#### [Task prompt]
Gather the lines below that include the string "here", copying each in full.

Information shown Block Start

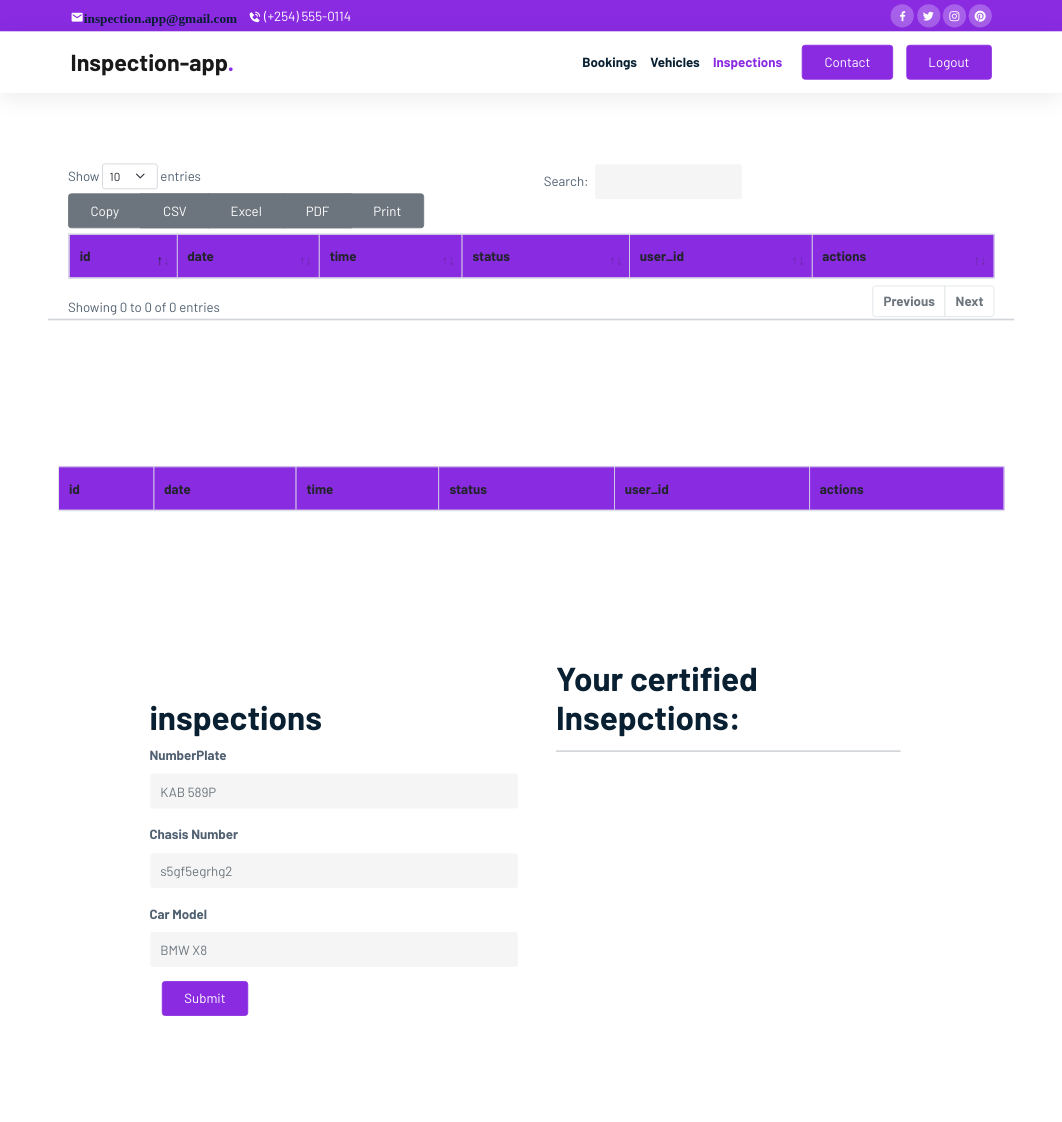
Repository: Jaynie8085/INSPECTION-APP
Page: client/admnDashboard.html
An editor plug-in stored every save of this project. The page is shown before and after the next save, followed by the edit.
The browser window is 1280 px wide. The pictures show the whole page, at 83% of full size.
The page's requests for data from a server got no answer.

Above is the page before, as saved 2022-10-17 06:20:59.
Console error: ReferenceError: fetchBookings is not defined

### client/admnDashboard.html
<!DOCTYPE html>
<html lang="en">

<head>
    <meta charset="UTF-8">
    <meta http-equiv="X-UA-Compatible" content="IE=edge">
    <meta name="viewport" content="width=device-width, initial-scale=1.0">
    <script src="/js/axios/dist/axios.min.js"></script>
    <script src="main.js"></script>
    <!-- Bootstrap CSS -->
    <link rel="stylesheet" href="css/bootstrap.min.css">
    <link rel="stylesheet" href="css/owl.carousel.min.css">
    <link rel="stylesheet" href="css/owl.theme.default.min.css">
    <link href='https://unpkg.com/boxicons@2.1.1/css/boxicons.min.css' rel='stylesheet'>
    <link rel="stylesheet" href="https://stackpath.bootstrapcdn.com/bootstrap/4.1.3/css/bootstrap.min.css"
        integrity="sha384-MCw98/SFnGE8fJT3GXwEOngsV7Zt27NXFoaoApmYm81iuXoPkFOJwJ8ERdknLPMO" crossorigin="anonymous">
    <link rel="stylesheet" href="css/style.css">
    <link rel="stylesheet" href="assets/css/datatables.min.css">
    <!-- <link rel="stylesheet" href="assets/css/style.css"> -->
    <title>userDashboard</title>
</head>

<body>

    <body data-bs-spy="scroll" data-bs-target=".navbar" data-bs-offset="70">


        <!-- TOP NAV -->
        <div class="top-nav" id="home">
            <div class="container">
                <div class="row justify-content-between">
                    <div class="col-auto">
                        <p> <i class='bx bxs-envelope'><a href="admnDashboard.html">inspection.app@gmail.com</p></a></i>
                        <p> <i class='bx bxs-phone-call'></i> (+254) 555-0114</p>
                    </div>
                    <div class="col-auto social-icons">
                        <a href="#"><i class='bx bxl-facebook'></i></a>
                        <a href="#"><i class='bx bxl-twitter'></i></a>
                        <a href="#"><i class='bx bxl-instagram'></i></a>
                        <a href="#"><i class='bx bxl-pinterest'></i></a>
                    </div>
                </div>
            </div>
        </div>

        <!-- BOTTOM NAV -->
        <nav class="navbar navbar-expand-lg navbar-light bg-white sticky-top">
            <div class="container">
                <a class="navbar-brand" href="admnDashboard.html">Inspection-app<span class="dot">.</span></a>
                <button class="navbar-toggler" type="button" data-bs-toggle="collapse" data-bs-target="#navbarNav"
                    aria-controls="navbarNav" aria-expanded="false" aria-label="Toggle navigation">
                    <span class="navbar-toggler-icon"></span>
                </button>
                <div class="collapse navbar-collapse" id="navbarNav">
                    <ul class="navbar-nav ms-auto">
                        <li class="nav-item">
                            <a class="nav-link" href="#home">Bookings</a>
                        </li>
                        <li class="nav-item">
                            <a class="nav-link" href="#vehicles">Vehicles</a>
                        </li>
                        <li class="nav-item">
                            <a class="nav-link" href="#inspections">Inspections</a>
                        </li>
                        </li>
                    </ul>
                    <a href="#" data-bs-toggle="modal" data-bs-target="#exampleModal"
                        class="btn btn-brand ms-lg-3">Contact</a>
                    <!-- Logout -->
                    <a href="index.html" class="btn btn-brand ms-lg-3">Logout</a>
                </div>

            </div>
        </nav>
        <!-- Bookings -->
        <section id="profile">
            <div class="container">
                <div class="row justify-content-center">
                    <table id="example" class="table table-striped table-bordered">
                        <thead class="" style="background-color:rgb(137,43,225)">
                            <tr>
                                <th>id</th>
                                <th>date</th>
                                <th>time</th>
                                <th>status</th>
                                <th>user_id</th>
                                <th>actions</th>
                            </tr>
                        </thead>
                        <tbody editable="true" id="mwili">
                            <!-- Add tbody here | DOM Manupilation -->
                        </tbody>
                    </table>
                    <!-- <div id="data-table" class="col-lg-5">
                        <ul id="bookings-list">
                        </ul>
                    </div> -->
                    <hr>
                </div>
            </div>
        </section>

        <!-- vehicles -->
        <section id="vehicles">
            <div class="container">
                <div class="row justify-content-center">
                    <table id="example" class="table table-striped table-bordered">
                        <thead class="" style="background-color:rgb(137,43,225)">
                            <tr>
                                <th>id</th>
                                <th>date</th>
                                <th>time</th>
                                <th>status</th>
                                <th>user_id</th>
                                <th>actions</th>
                            </tr>
                        </thead>
                        <tbody editable="true" id="mwili">
                            <!-- Add tbody here | DOM Manupilation -->
                        </tbody>
                    </table>
                </div>
            </div>
            </div>
        </section>

        <!-- inspections -->
        <section id="inspections">
            <div class="container">
                <div class="row justify-content-center">
                    <div id="customer-frm" class="col-lg-5 py-5">
                        <form>
                            <h1>inspections</h1>
                            <!-- <p>Add a vehicle to your list</p> -->
                            <div class="form-group">
                                <label for="numberplate" class="form-label">NumberPlate</label>
                                <input type="text" class="form-control" placeholder="KAB 589P" id="numberplate"
                                    aria-describedby="emailHelp">
                            </div>
                            <div class="form-group">
                                <label for="chasisnumber" class="form-label">Chasis Number </label>
                                <input type="text" class="form-control" placeholder="s5gf5egrhg2" id="chasisnumber"
                                    aria-describedby="emailHelp">
                            </div>
                            <div class="form-group">
                                <label for="model" class="form-label">Car Model</label>
                                <input type="model" class="form-control" placeholder="BMW X8" id="model"
                                    aria-describedby="emailHelp">
                            </div>
                            <!-- <div class="col-12">
                        <label for="exampleInputEmail1" class="form-label">Enter General Description</label>
                        <textarea name="" placeholder="Type in your cars general description." class="form-contid=""  rows="4"></textarea>
                    </div> -->

                            <div class="col-12">
                                <button type="submit" class="btn btn-brand" onclick="vehicles();">Submit</button>
                            </div>
                        </form>
                    </div>
                    <div class="col-lg-5">
                        <div class="container center">
                            <h1>Your certified Insepctions:</h1>
                            <div>
                                <ul id="quote-list">
                                </ul>
                            </div>
                            <hr>
                        </div>
                    </div>
                </div>
            </div>
            </div>
        </section>

        <!-- Modal -->
        <div class="modal fade" id="exampleModal" tabindex="-1" aria-labelledby="exampleModalLabel" aria-hidden="true">
            <div class="modal-dialog modal-dialog-centered modal-xl">
                <div class="modal-content">
                    <div class="modal-body p-0">
                        <div class="container-fluid">
                            <div class="row gy-4">
                                <div class="col-lg-4 col-sm-12 bg-cover"
                                    style="background-image: url(img/isco.jpg); min-height:300px;">
                                    <div>

                                    </div>
                                </div>
                                <div class="col-lg-8">
                                    <form class="p-lg-5 col-12 row g-3">
                                        <div>
                                            <h1>Get in touch</h1>
                                            <p>Feel free to contact us and we will get back to you as soon as possible
                                            </p>
                                        </div>
                                        <div class="col-lg-6">
                                            <label for="userName" class="form-label">First name</label>
                                            <input type="text" class="form-control" placeholder="John" id="userName"
                                                aria-describedby="emailHelp">
                                        </div>
                                        <div class="col-lg-6">
                                            <label for="userName" class="form-label">Last name</label>
                                            <input type="text" class="form-control" placeholder="kamau" id="userName"
                                                aria-describedby="emailHelp">
                                        </div>
                                        <div class="col-12">
                                            <label for="userName" class="form-label">Email address</label>
                                            <input type="email" class="form-control" placeholder="Johnkamaa@gmail.com"
                                                id="userName" aria-describedby="emailHelp">
                                        </div>
                                        <div class="col-12">
                                            <label for="exampleInputEmail1" class="form-label">Enter Message</label>
                                            <textarea name=""
                                                placeholder="Yes,how can we help you,Type your message here."
                                                class="form-control" id="" rows="4"></textarea>
                                        </div>

                                        <div class="col-12">
                                            <button type="submit" class="btn btn-brand">Send Message</button>
                                        </div>
                                    </form>
                                </div>
                            </div>
                        </div>
                    </div>

                </div>
            </div>
        </div>


        <div class="modal fade" id="exampleModal" tabindex="-1" aria-labelledby="exampleModalLabel" aria-hidden="true">
            <div class="modal-dialog modal-dialog-centered modal-xl">
                <div class="modal-content">
                    <div class="modal-body p-0">
                        <div class="container-fluid">
                            <div class="row gy-4">
                                <div class="col-lg-4 col-sm-12 bg-cover"
                                    style="background-image: url(img/c2.jpg); min-height:300px;">
                                    <div>

                                    </div>
                                </div>
                                <div class="col-lg-8">
                                    <form class="p-lg-5 col-12 row g-3">
                                        <div>
                                            <h1>Get in touch with us</h1>
                                            <p>Feel free to contact us and we will get back to you as soon as possible
                                            </p>
                                        </div>
                                        <div class="col-lg-6">
                                            <label for="userName" class="form-label">First name</label>
                                            <input type="text" class="form-control" placeholder="John" id="userName"
                                                aria-describedby="emailHelp">
                                        </div>
                                        <div class="col-lg-6">
                                            <label for="userName" class="form-label">Last name</label>
                                            <input type="text" class="form-control" placeholder="kamau" id="userName"
                                                aria-describedby="emailHelp">
                                        </div>
                                        <div class="col-12">
                                            <label for="userName" class="form-label">Email address</label>
                                            <input type="email" class="form-control" placeholder="Johnkamaa@gmail.com"
                                                id="userName" aria-describedby="emailHelp">
                                        </div>
                                        <div class="col-12">
                                            <label for="exampleInputEmail1" class="form-label">Enter Message</label>
                                            <textarea name=""
                                                placeholder="Yes,how can we help you,Type your message here,,,"
                                                class="form-control" id="" rows="4"></textarea>
                                        </div>

                                        <div class="col-12">
                                            <button type="submit" class="btn btn-brand">Send Message</button>
                                        </div>
                                    </form>
                                </div>
                            </div>
                        </div>
                    </div>

                </div>
            </div>
        </div>

    <script src="assets/js/bootstrap.bundle.min.js"></script>
    <script src="assets/js/jquery-3.6.0.min.js"></script>
    <script src="assets/js/datatables.min.js"></script>
    <script src="assets/js/pdfmake.min.js"></script>
    <script src="assets/js/vfs_fonts.js"></script>
    <script src="assets/js/custom.js"></script>
        <script src="js/owl.carousel.min.js"></script>


        <script src="js/app.js"></script>
        <script src="index.js"></script>


    </body>

</html>

Loaded but not shown: client/js/axios/dist/axios.min.js (library); client/css/bootstrap.min.css (library); client/css/owl.carousel.min.css (library); client/css/owl.theme.default.min.css (common file); client/assets/css/datatables.min.css (library); client/assets/js/bootstrap.bundle.min.js (library); client/assets/js/jquery-3.6.0.min.js (library); client/assets/js/datatables.min.js (library); client/assets/js/pdfmake.min.js (library); client/assets/js/vfs_fonts.js (library); client/js/owl.carousel.min.js (library); client/index.js (193 lines, source omitted); client/main.js (172 lines, source omitted); client/assets/js/custom.js (57 lines, source omitted); client/js/app.js (34 lines, source omitted); client/css/style.css (545 lines, source omitted)

After the next save:
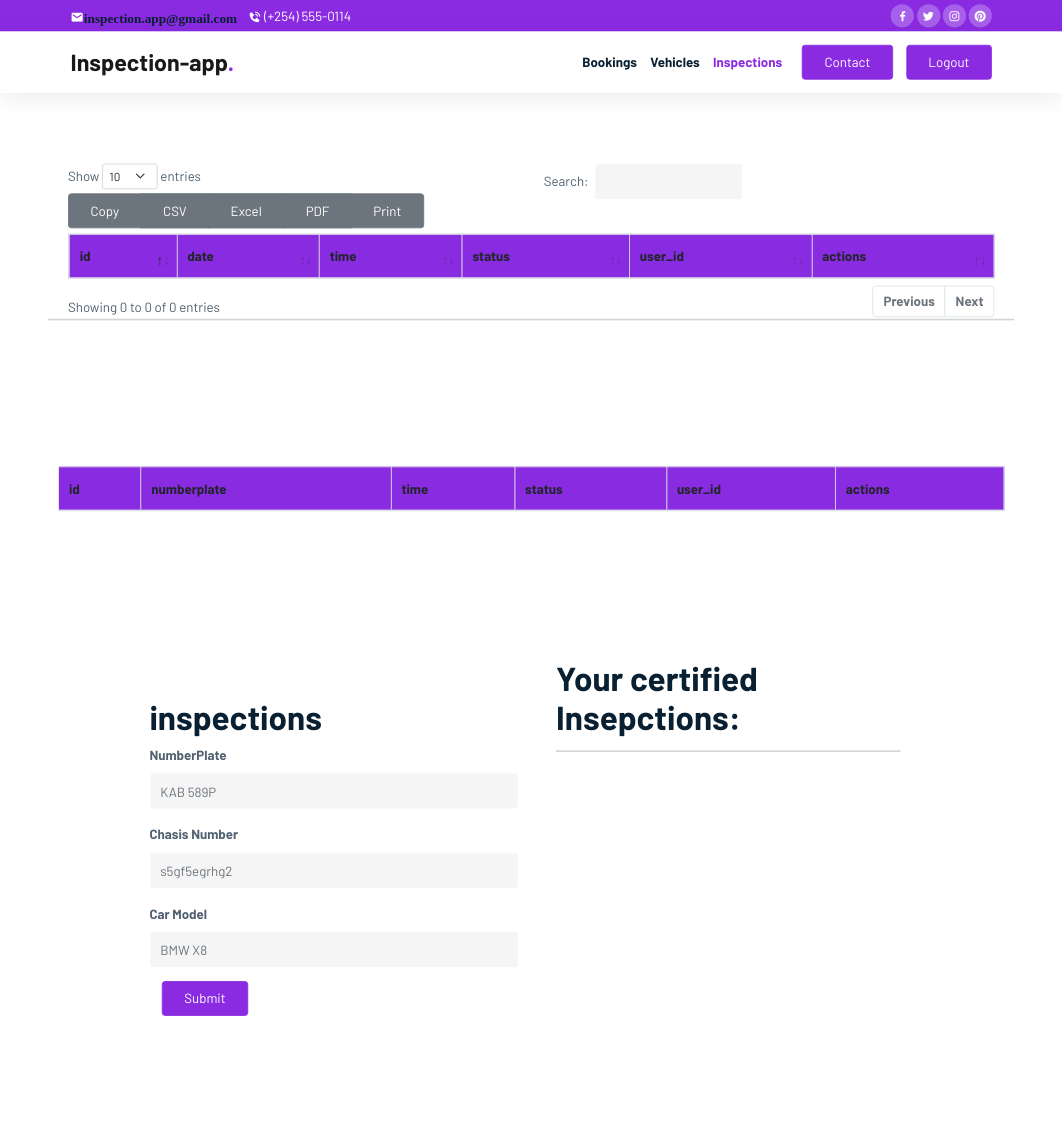
Saved 30 s later.
--- a/client/admnDashboard.html
+++ b/client/admnDashboard.html
@@ -108,7 +108,7 @@
                         <thead class="" style="background-color:rgb(137,43,225)">
                             <tr>
                                 <th>id</th>
-                                <th>date</th>
+                                <th>numberplate</th>
                                 <th>time</th>
                                 <th>status</th>
                                 <th>user_id</th>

Information shown Block End

#### [Response]
                            <!-- Add tbody here | DOM Manupilation -->
                            <!-- Add tbody here | DOM Manupilation -->
                                                placeholder="Yes,how can we help you,Type your message here."
                                                placeholder="Yes,how can we help you,Type your message here,,,"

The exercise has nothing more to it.